For readers who are new to word embeddings, think about them as a way to map from a word to a vector. Vectors which point in similar directions (small cosine distance) are more related to each other semantically, like “dog” and “cat”. Vectors which point in opposite directions (maximal cosine distance) are less related to each other semantically, like “gerontology” and “yellow”.


Maximizing the average distance between a collection of vectors/points over some distance function is known as the Maximum Diversity Problem and is NP-Hard. There are several papers which describe techniques for getting decent solutions to this problem (1, 2), but I couldn’t find code for any technique. Looks like we’re going to roll our own!

Greedy Approach

My first approach was a greedy algorithm:

  1. Choose a random starting word
  2. Add word to collection
  3. Iterate over every remaining word in the dictionary and calculate the score if we added this word to our collection
  4. Choose the word which maximizes the score
  5. Repeat from step 2 until we have 7 words.
  6. Repeat from step 1, keeping the best collection of words we’ve found so far.

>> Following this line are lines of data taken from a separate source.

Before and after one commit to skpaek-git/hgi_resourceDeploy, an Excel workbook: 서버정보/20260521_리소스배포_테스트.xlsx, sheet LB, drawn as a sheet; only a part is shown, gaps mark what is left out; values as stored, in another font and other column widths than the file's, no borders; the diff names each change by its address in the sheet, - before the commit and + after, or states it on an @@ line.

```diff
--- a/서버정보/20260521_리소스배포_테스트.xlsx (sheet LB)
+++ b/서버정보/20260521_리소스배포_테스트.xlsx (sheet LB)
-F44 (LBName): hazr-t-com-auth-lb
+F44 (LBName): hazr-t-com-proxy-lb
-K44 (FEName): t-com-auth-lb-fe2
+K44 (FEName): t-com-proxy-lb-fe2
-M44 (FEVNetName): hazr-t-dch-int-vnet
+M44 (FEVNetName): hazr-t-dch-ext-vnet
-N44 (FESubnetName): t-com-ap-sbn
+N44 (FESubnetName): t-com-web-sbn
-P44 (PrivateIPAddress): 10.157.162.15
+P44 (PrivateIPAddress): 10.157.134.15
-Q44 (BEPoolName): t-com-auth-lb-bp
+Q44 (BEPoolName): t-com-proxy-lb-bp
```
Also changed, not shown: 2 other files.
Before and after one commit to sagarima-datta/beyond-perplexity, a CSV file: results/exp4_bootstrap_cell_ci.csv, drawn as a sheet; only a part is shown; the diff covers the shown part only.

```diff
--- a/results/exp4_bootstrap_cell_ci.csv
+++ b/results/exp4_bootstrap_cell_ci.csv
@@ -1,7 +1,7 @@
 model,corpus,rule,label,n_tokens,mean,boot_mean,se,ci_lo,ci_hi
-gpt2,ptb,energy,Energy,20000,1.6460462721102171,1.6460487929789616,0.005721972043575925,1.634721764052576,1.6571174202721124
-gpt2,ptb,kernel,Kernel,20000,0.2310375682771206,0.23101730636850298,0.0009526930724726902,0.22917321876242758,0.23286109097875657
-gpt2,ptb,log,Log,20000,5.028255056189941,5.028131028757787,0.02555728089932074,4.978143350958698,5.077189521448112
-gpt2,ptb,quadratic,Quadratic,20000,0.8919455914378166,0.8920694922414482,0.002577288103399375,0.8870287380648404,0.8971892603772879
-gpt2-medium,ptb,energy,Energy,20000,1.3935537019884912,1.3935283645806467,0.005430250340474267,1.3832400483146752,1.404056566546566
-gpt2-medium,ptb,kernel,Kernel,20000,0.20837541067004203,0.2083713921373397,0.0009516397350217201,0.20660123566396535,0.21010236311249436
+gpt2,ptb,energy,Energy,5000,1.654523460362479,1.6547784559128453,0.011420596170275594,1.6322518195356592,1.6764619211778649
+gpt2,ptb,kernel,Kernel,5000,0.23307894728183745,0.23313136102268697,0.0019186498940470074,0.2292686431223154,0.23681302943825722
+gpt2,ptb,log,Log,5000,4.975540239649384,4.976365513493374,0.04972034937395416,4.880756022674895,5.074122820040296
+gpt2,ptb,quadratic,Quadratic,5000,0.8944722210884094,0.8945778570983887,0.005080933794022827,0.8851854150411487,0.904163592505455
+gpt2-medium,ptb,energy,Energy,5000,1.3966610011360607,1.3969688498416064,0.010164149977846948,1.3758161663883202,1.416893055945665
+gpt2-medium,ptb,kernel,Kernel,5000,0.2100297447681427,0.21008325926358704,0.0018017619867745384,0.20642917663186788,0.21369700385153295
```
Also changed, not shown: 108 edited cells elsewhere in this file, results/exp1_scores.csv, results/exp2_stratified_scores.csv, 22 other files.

Why 7 words? A key observation is that the quiz only scores the first seven valid words of the ten submitted. That way, if you make a typo or accidentally duplicate a word, your score won’t be affected. This is great news for us, since it reduces our problem size.

The greedy algorithm didn’t perform well. It was scoring around 90 (95th percentile), even after filtering out all words with less than 8 characters. We have to step it up.

Genetic Algorithm

I had read in the past about genetic algorithms being successful in finding approximations for discrete optimization problems. For example, check out this Computerphile video on how you could apply a genetic algorithm to get an approximation for the knapsack problem. It’s important to note that genetic algorithms won’t necessarily get you the optimal solution.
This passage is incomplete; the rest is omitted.